I went to Varanasi with Dave recently – do you know the place?
Its where many Indians go to cremate their dead. The city is choked with teams of people running through town with beautifully draped corpses. You can hear them coming because there are always at least 2 drummers with the team. Just imagine: drummers with JOBS! Plus an audience that cant throw things at you.
Anyway we spent a lot of time walking around the ghats – and there is grey dust everywhere, and grey mud – and the city itself is swathed in a grey mist, and grey dust. You’re walking around – and you know whats in that grey dust. Now its a week later and my feet are still black. I cant get the dead people out of my feet. And you thought cracked heels were bad. Its freaking me out. I need a spiritual podiatrist. Or maybe a spiritualist with a foot fetish. I’m not sure.
Love the Singapore Zoo. The zoo is branching out and we chose the River Safari this time. Fun – Not sure that Pandas are at all located in riparian landscapes – however they’re ridiculously cute and an extra reason to visit.
The New Year garden decorations were very pretty.
Walking in a monkey enclosure is not that exciting after actively avoiding monkies in India. Though these ones were cute.
monkies are not as cute as my kids sitting on giant pandas.
and well in the cuteness competition… they winner does go to the panda.
The oft overlooked and forgotten Red Panda.
PS After visiting the otters at the zoo, Audrey has become obsessed and only wants an otter for her birthday next week. Nothing else!
Welcome to Singapore and the Year of the Horse. We stopped a couple of days en route back to Australia and stayed with my cousin and her kids. A chance to be in a modern Asian city, which helped to mitigate the culture shock of leaving India. Funny moment: Visiting Chinatown just before New Year – Kirsty explained it would be crowded “but nothing like what you’ve come from”. Kids freaked – it was the most crowded place they’d been all holidays.
Year of the Wooden Horse. (horses are good, take my word for it)
Farewell India and thanks for the ride. We hope to get back on it one day. While our leaving won’t be noticed by 1.2 billion of you (with the exception of Nick who we leave as our emissary for a little while), we keenly feel our departure.
We may be leaving India, but the pics will come for a while yet :)
Pune is the eighth largest city in India with a population of 6 million people.

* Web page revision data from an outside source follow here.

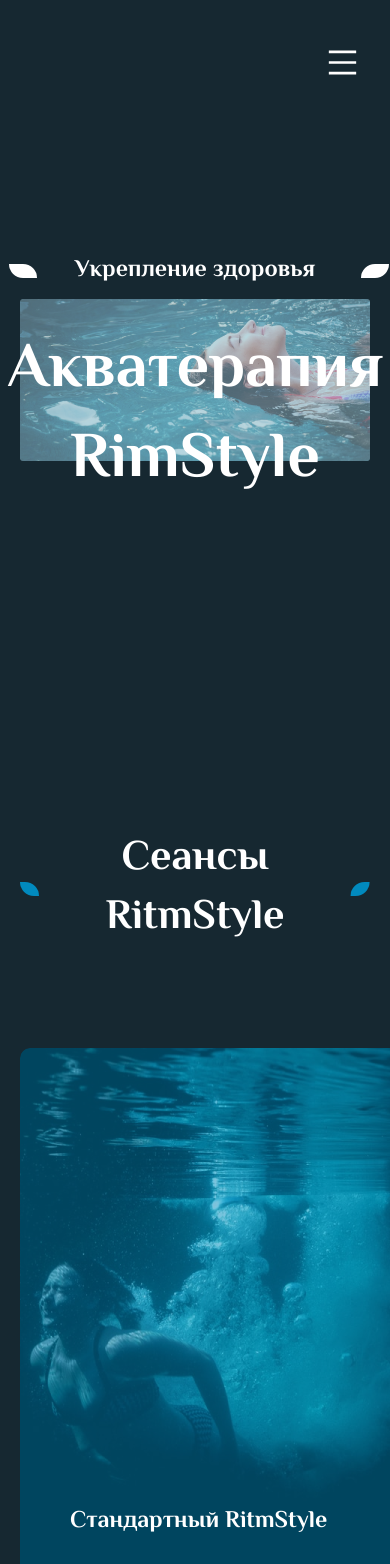
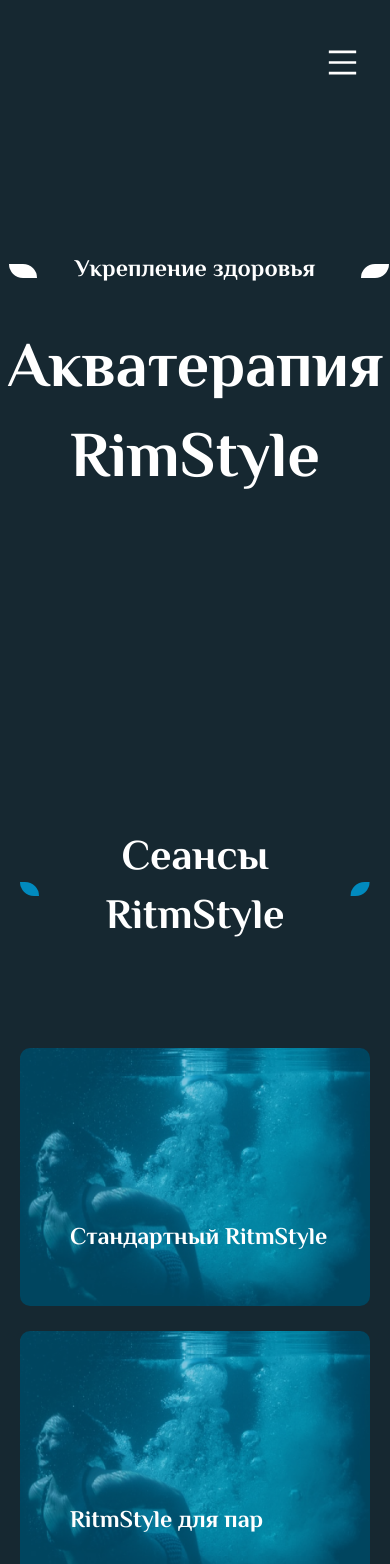
Before and after one commit to exwizar/Multi-page-website, a React (Create React App) app: page / in a window 390 px wide. Shown: the top 1564 px of the page. Built offline with nearby package versions, Linux system fonts and the light colour scheme.

Commit message:
Added adaptive styles

```diff
--- a/src/page/contact/Contactpage.jsx
+++ b/src/page/contact/Contactpage.jsx
@@ -3,8 +3,9 @@ import location from '../../scss/img/main-img/location.png'
 import metro from '../../scss/img/main-img/metro.png'
 import calendar from '../../scss/img/main-img/calendar.png'
 import Subsession from "../../components/UI/btnSubSession/Subsession.jsx";
+import Heading from '../../components/UI/heading/Heading.jsx';
 import './contactStyle.scss'
-import Heading from '../../components/UI/heading/Heading.jsx';
+import './contacMedia.scss'
 
 const Contactpage = ({setModalActive}) => {
   return (
--- /dev/null
+++ b/src/page/contact/contacMedia.scss
@@ -0,0 +1,32 @@
+@import '/src/scss/index.scss';
+
+@media (max-width: 1350px) {
+    .contact {
+        .address {
+            .address-block {
+                grid-template-columns: repeat(2, minmax(392px, 100px));
+                grid-template-rows: repeat(3, 290px);
+                grid-template-areas:
+                'a a'
+                'a a'
+                'b c';
+            }
+        }
+    }
+}
+
+@media (max-width: 900px) {
+    .contact {
+        .address {
+            .address-block {
+                grid-template-columns: repeat(1, minmax(100px, 600px));
+                grid-template-rows: repeat(3, 290px);
+                grid-template-areas:
+                'a'
+                'b'
+                'c';
+
+            }
+        }
+    }
+}
--- a/src/page/contact/contactStyle.scss
+++ b/src/page/contact/contactStyle.scss
@@ -5,7 +5,10 @@
     h1 {
         margin: 40px 0 -130px
     }
-
+    display: flex;
+    justify-content: center;
+    align-items: center;
+    flex-direction: column;
     .address {
         display: flex;
         justify-content: center;
@@ -13,6 +16,8 @@
 
         .address-block {
             display: grid;
+            justify-content: center;
+            align-items: center;
             grid-template-columns: repeat(3, minmax(392px, 100px));
             grid-template-rows: repeat(2, 290px);
             gap: 24px;
--- a/src/page/main/Mainpage.jsx
+++ b/src/page/main/Mainpage.jsx
@@ -1,4 +1,5 @@
 import './mainStyle.scss'
+import './mainMedia.scss'
 import Heading from '../../components/UI/heading/Heading.jsx'
 import Slider from "react-slick";
 import { useState } from 'react';
@@ -11,6 +12,8 @@ import calendar from '../../scss/img/main-img/calendar.png'
 
 const Mainpage = ({setModalActive}) => {
   const [slideIndex, setSlideIndex] = useState(0);
+
+
   const settings = {
     dots: true,
     infinite: true,
@@ -21,6 +24,14 @@ const Mainpage = ({setModalActive}) => {
     autoplaySpeed: 10000,
     centerMode: true,
     arrows: false,
+    responsive: [
+      {
+        breakpoint : 1350,
+        settings: {
+          slidesToShow: 1
+        }
+      }
+    ],
     beforeChange: (current, next)=>setSlideIndex(next),
     customPaging: () => (
       <div className='papa'
--- /dev/null
+++ b/src/page/main/mainMedia.scss
@@ -0,0 +1,76 @@
+@import '/src/scss/index.scss';
+
+@media (max-width: 1350px) {
+ .main {
+        .main-session {
+            .main-session__imgs {
+                justify-content: center;
+                grid-template-columns: repeat(2, minmax(416px, 100px));
+                grid-template-rows: repeat(3, 258px);
+                grid-template-areas:
+                'a b'
+                'a d'
+                'c i';
+                .session__img {
+                    .main-session__img-text {
+
+                    }
+                }
+
+            }
+        }
+        .address {
+            .address-block {
+                grid-template-columns: repeat(2, minmax(392px, 100px));
+                grid-template-rows: repeat(3, 290px);
+                grid-template-areas:
+                'a a'
+                'a a'
+                'b c';
+            }
+        }
+    }
+}
+
+@media (max-width: 900px) {
+    .main {
+        span {
+            display: none;
+        }
+        .main-img {
+            background: none;
+        }
+        .main-session {
+            .main-session__imgs {
+                justify-content: center;
+                grid-template-columns: repeat(1, minmax(100px, 416px));
+                grid-template-rows: repeat(5, 258px);
+                grid-template-areas:
+                'a'
+                'b'
+                'c'
+                'd'
+                'i';
+
+                .session__img {
+                    .main-session__img-text {
+
+                    }
+                }
+
+            }
+        }
+
+        .address {
+            .address-block {
+                grid-template-columns: repeat(1, minmax(100px, 600px));
+                grid-template-rows: repeat(3, 290px);
+                grid-template-areas:
+                'a'
+                'b'
+                'c';
+
+            }
+        }
+    }
+}
--- a/src/page/main/mainStyle.scss
+++ b/src/page/main/mainStyle.scss
@@ -123,7 +123,6 @@
                 transform: scale(1);
             }
             .card {
-
                 border-radius: 10px;
                 background-color: $rectangle;
                 color: white;
@@ -134,7 +133,7 @@
             }
             .card-title {
                 padding: 50px 60px 20px;
-                font-family: 'Proxima Nova';
+                font-family: 'Roboto';
                 font-style: normal;
                 font-weight: 700;
                 font-size: 20px;
@@ -143,7 +142,7 @@
             .card-text {
                 padding: 0 60px 0;
                 text-align: left;
-                font-family: 'Proxima Nova';
+                font-family: 'Roboto';
                 font-style: normal;
                 font-weight: 300;
                 font-size: 14px;
@@ -238,7 +237,7 @@
         margin-top: 200px;
         .address-block {
             display: grid;
-            grid-template-columns: repeat(3, minmax(392px, 100px));
+            grid-template-columns: repeat(3, minmax(100px, 392px));
             grid-template-rows: repeat(2, 290px);
             gap: 24px;
             grid-template-areas:
--- a/src/scss/appStyle.scss
+++ b/src/scss/appStyle.scss
@@ -6,7 +6,7 @@
     .wrapper {
         display: flex;
         flex-direction: column;
-        min-height: 93.7vh;
+        min-height: 100vh;
         margin: 30px auto;
         max-width: 1336px;
         padding: 0 20px;
@@ -53,7 +53,7 @@
     }
 }
 
-@media (max-width: 700px) {
+@media (max-width: 800px) {
     .app {
         .wrapper {
             .menu {
```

Our neighbourhood, Koregaon Park, is upmarket, leafy and hosts expats working in IT and education along with visitors to the Osho Ashram. In the centre of town there is old Pune, It survived massive floods in 1961 and it’s here that you find rows of traditional shops selling saris, jewellery, hardware, sandals, musical instruments… Lucinda, Audrey and I came here to shop for saris.
The tall wooden buildings that house these shops and living quarters are on the verge of collapse. They were once beautifully ornate with carvings, wooden fretwork and coloured glass. It seems very unlikely that they will be restored. I expect they’ll be replaced with monotonous, utilitarian concrete. So here’s a little homage to the craftsmanship that went before. (Pics taken in Lakshmi Road)

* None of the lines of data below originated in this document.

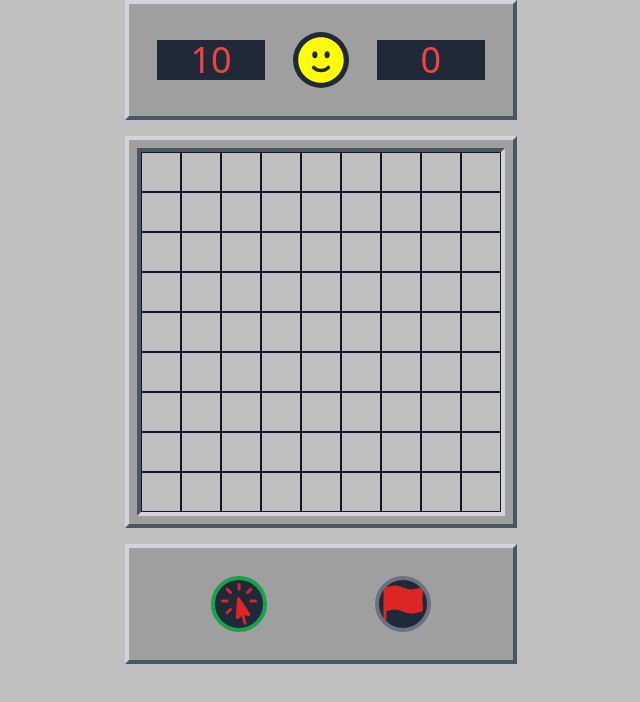
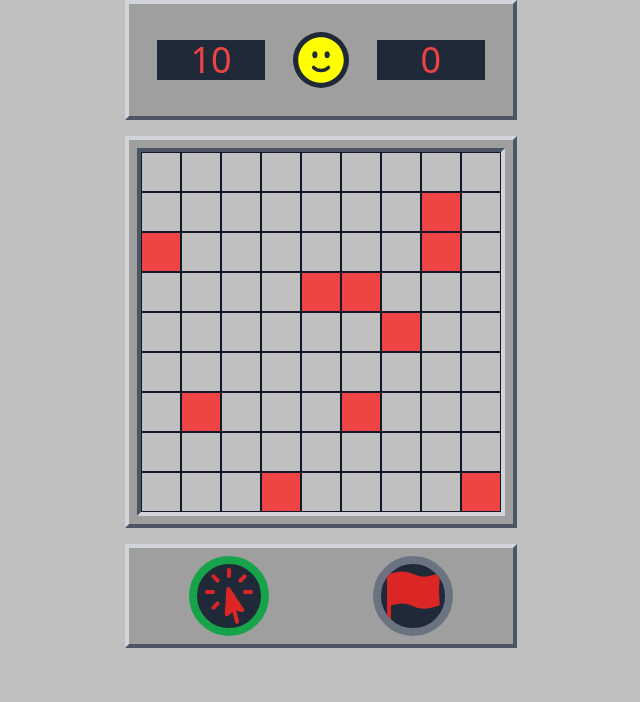
Before and after one commit to weelics/React-MineSweeper, a React (Create React App) app: page / in a window 1280 px wide. Shown: the top 702 px of the page, without its empty margins (319-959 px from the left). Built offline with nearby package versions, Linux system fonts and the light colour scheme.

Commit message:
feat: add limit mine and game over controll for endgame

```diff
--- a/src/App.js
+++ b/src/App.js
@@ -1,11 +1,14 @@
 //import { useState } from "react";
 
-import { useState } from "react";
+import { useCallback, useState } from "react";
 import Block from "./components/block";
 import createTable from "./module/createTable";
 
 const length = 9;
 const nMine = 10;
+let mineInGame = nMine;
+let winnerMine = 0;
+let cssFinishGame = "";
 
 const initBoard = () => createTable(length, nMine);
 
@@ -13,25 +16,41 @@ const initBoard = () => createTable(length, nMine);
 function App() {
 
   const [board, setBoard] = useState(initBoard);
-  //const [alert, setAlert] = useState("Avvisi qui!");
+  const [alert, setAlert] = useState("");
   const [show, setShow] = useState(false);
   const [points, setPoints] = useState(0);
-  // const [inClicks,setInClicks] = useState(true);
-  const setVisible = ((row,col) => {
+  const [inClicks,setInClicks] = useState(true);
+
+  const reset = () => {
+    setShow(false);
+    setPoints(0);
+    mineInGame = nMine;
+    winnerMine = 0;
+    setBoard(initBoard);
+  }
+
+  const setVisible = useCallback((row,col) => {
     board[row][col].isVisible = true;
-  });
+  },[board]);
 
   function addPoints() {
     setPoints((old) => old + 1);
    }
   function gameOver() {
+    setAlert("HAI PERSO!");
+    cssFinishGame = "bg-red-600";
     setPoints(0);
     setShow(true);
   }
 
+  const gameWin = () => {
+    setAlert("HAI VINTO!");
+    cssFinishGame = "bg-green-600";
+    setPoints(0);
+    setShow(true);
+  }
 
-
-  const check = ((row, col) => {
+  const check = useCallback ((row, col) => {
     if (row < 0 || row >= length || col < 0 || col >= length) return;
     if (board[row][col].isBomb) return;
     if (board[row][col].value === 0 && board[row][col].isVisible === false) {
@@ -48,22 +67,41 @@ function App() {
       board[row][col].isVisible = true;
     }
 
-  });
+  },[board]);
 
-  const checkBoard = ((key) =>{
+  const checkBoard = useCallback((key) =>{
+
     const row = Math.floor(key / length);
     const col = (key % length);
+    if(!inClicks) {
+      if(mineInGame === 0 && !board[row][col].isFlagged) return;
+      board[row][col].isFlagged = !board[row][col].isFlagged;
+      setBoard([...board]);
+      if(board[row][col].isFlagged) {
+        if(board[row][col].isBomb) winnerMine++;
+        mineInGame--;
+      }
+      else {
+        if(board[row][col].isBomb) winnerMine--;
+        mineInGame++;
+      }
+
+      if(winnerMine === nMine) gameWin();
+
+      console.log("mineInGame: " + mineInGame + " winnerMine: " + winnerMine);
+      return;
+    }
     if(board[row][col].isBomb) gameOver();
     check(row,col);
     setVisible(row,col);
-    setBoard(board);
+    setBoard([...board]);
     addPoints();
-  });
+  },[board, check, inClicks, setVisible]);
 
   return (
     <div className="mx-auto relative bg-[#C0C0C0] gap-4 md:max-w-min flex flex-col">
       {show && (
-        <div className="absolute bg-red-700 opacity-50 top-[135px] w-full h-[59%]"></div>
+        <div className={`absolute ${cssFinishGame} opacity-60 top-[135px] w-full h-[393px] flex justify-center items-center`}><p className="text-8xl font-extrabold text-cyan-500 text-center">{alert}</p></div>
       )}
       <div
         className="bg-[#9f9f9f]  p-2 border-t-4 border-l-4
@@ -77,9 +115,7 @@ function App() {
           </p>
           <svg
             onClick={() => {
-              setShow(false);
-              setPoints(0);
-              setBoard(initBoard);
+              reset();
             }}
             xmlns="http://www.w3.org/2000/svg"
             viewBox="0 0 24 24"
@@ -132,17 +168,17 @@ function App() {
         border-t-gray-300 border-l-gray-300
         border-b-gray-600 border-r-gray-600"
       >
-        <div className="flex justify-around items-center p-5">
+        <div className="flex justify-around items-center ">
 
           <svg
-          //onClick={() => setInClicks(true)}
-          xmlns="http://www.w3.org/2000/svg" viewBox="0 0 24 24" fill="currentColor" className={"border-green-600 w-14 h-14 border-4 rounded-full  bg-gray-800 fill-red-600 hover:fill-amber-500"}>
+          onClick={() => setInClicks(true)}
+          xmlns="http://www.w3.org/2000/svg" viewBox="0 0 24 24" fill="currentColor" className={`${inClicks ? 'border-green-600' : 'border-gray-500'} w-20 h-20 border-8 rounded-full  bg-gray-800 fill-red-600 hover:fill-amber-500`}>
             <path fillRule="evenodd" d="M12 1.5a.75.75 0 01.75.75V4.5a.75.75 0 01-1.5 0V2.25A.75.75 0 0112 1.5zM5.636 4.136a.75.75 0 011.06 0l1.592 1.591a.75.75 0 01-1.061 1.06l-1.591-1.59a.75.75 0 010-1.061zm12.728 0a.75.75 0 010 1.06l-1.591 1.592a.75.75 0 01-1.06-1.061l1.59-1.591a.75.75 0 011.061 0zm-6.816 4.496a.75.75 0 01.82.311l5.228 7.917a.75.75 0 01-.777 1.148l-2.097-.43 1.045 3.9a.75.75 0 01-1.45.388l-1.044-3.899-1.601 1.42a.75.75 0 01-1.247-.606l.569-9.47a.75.75 0 01.554-.68zM3 10.5a.75.75 0 01.75-.75H6a.75.75 0 010 1.5H3.75A.75.75 0 013 10.5zm14.25 0a.75.75 0 01.75-.75h2.25a.75.75 0 010 1.5H18a.75.75 0 01-.75-.75zm-8.962 3.712a.75.75 0 010 1.061l-1.591 1.591a.75.75 0 11-1.061-1.06l1.591-1.592a.75.75 0 011.06 0z" clipRule="evenodd" />
           </svg>
 
           <svg
-          //onClick={() => setInClicks(false)}
-          xmlns="http://www.w3.org/2000/svg" viewBox="0 0 24 24" fill="red" className="border-gray-500 w-14 h-14 border-4 rounded-full bg-gray-800 fill-red-600 hover:fill-amber-500">
+          onClick={() => setInClicks(false)}
+          xmlns="http://www.w3.org/2000/svg" viewBox="0 0 24 24" fill="red" className={`${inClicks ? 'border-gray-500' : 'border-green-600'} w-20 h-20 border-8 rounded-full bg-gray-800 fill-red-600 hover:fill-amber-500`}>
             <path fillRule="evenodd" d="M3 2.25a.75.75 0 01.75.75v.54l1.838-.46a9.75 9.75 0 016.725.738l.108.054a8.25 8.25 0 005.58.652l3.109-.732a.75.75 0 01.917.81 47.784 47.784 0 00.005 10.337.75.75 0 01-.574.812l-3.114.733a9.75 9.75 0 01-6.594-.77l-.108-.054a8.25 8.25 0 00-5.69-.625l-2.202.55V21a.75.75 0 01-1.5 0V3A.75.75 0 013 2.25z" clipRule="evenodd" />
           </svg>
 
--- a/src/components/block.js
+++ b/src/components/block.js
@@ -2,10 +2,11 @@ function Block(props) {
   let css ="w-full h-9 md:w-10 md:h-10  border border-gray-900 ";
   if (!props.content.isVisible) css+= "bg-[#C0C0C0] hover:bg-[#d9d9d9]";
   else css += "bg-gray-600";
-  //if (props.content.isBomb) css += " bg-red-500";
+  if (props.content.isBomb) css += " bg-red-500";
   let body = "";
   let numberCss = "text-center m-0.5 text-2xl font-extrabold ";
-  if(props.content.isVisible  && props.content.value !== 0){
+  if(props.content.isFlagged && props.content.isVisible === false) body = 'f';
+  else if(props.content.isVisible  && props.content.value !== 0){
     body = props.content.value;
     switch(body){
       case 1: numberCss += "text-cyan-500"; break;
@@ -25,7 +26,7 @@ function Block(props) {
       }
       className={css}
     >
-      <p className={numberCss}> {props.content.isVisible ? body : ""}
+      <p className={numberCss}> {props.content.isVisible || props.content.isFlagged ? body : ""}
       </p>
     </span>
   );
--- a/src/module/createTable.js
+++ b/src/module/createTable.js
@@ -20,8 +20,9 @@ export default function createTable(length , nMine) {
         isVisible: false,
         value: 0,
         isBomb: false,
+        isFlagged: false,
       };
-      if(i >= 0 && i <= nMine) tmpA[i].isBomb = true;
+      if(i >= 0 && i < nMine) tmpA[i].isBomb = true;
   }
   shuffleArray(tmpA);
   const a = new Array(length);
```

It was so nice to stay in Bangalore for a few days and catch up with Australian friends; Bruce, Gail and their daughters Arabella and Jasmine. Lucinda and Audrey shout out a huge “thanks”. They had the best time playing. It was a real treat to hang out with Sandhya again too. This friendship is now in it’s 30th year and has spanned 3 continents.
Shopping for veggies with Gail
Up on top of the Nandi hills. There used to be more hills around Bangalore, but they’ve been successively mined to the ground and converted into high rise towers.
Had to be photographed.
Burgers in Bangers mate.
Having lunch with Sandhya
Sandhya and the girls. I swear Sandhya hasn’t changed in 30 years!
As a post script: On the first day back at school, Audrey’s teacher asked the class to think of everything they did on their holidays and choose two things to draw about. Audrey ran out of fingers counting what she had done (riding elephants, camels, rickshaws, tiger safaris, snorkelling…) – yet she chose to draw “Mum meeting up with her friend Sandhya”.
Fe and Alan joined us in Allepey Kerala and with the assistance of a rickshaw driver Fe, Ethan and I rode down to the docks and chose a houseboat to take us around the Keralan backwaters for a day and a night. Our main requirement was a nice airy deck to lounge around on, drink beer, read and play guitar. (Thanks Alan for some of these pics *)
I LOVE that the houseboat arrived in the morning at the front lawn of our resort to pick us up.
Reading, eating, playing
Pilgrims on a boat
Punt to take you to the other side.
There are a lot of churches on the backwaters.
Stopped at a small store, where Ethan and Lucinda got to hold the pet.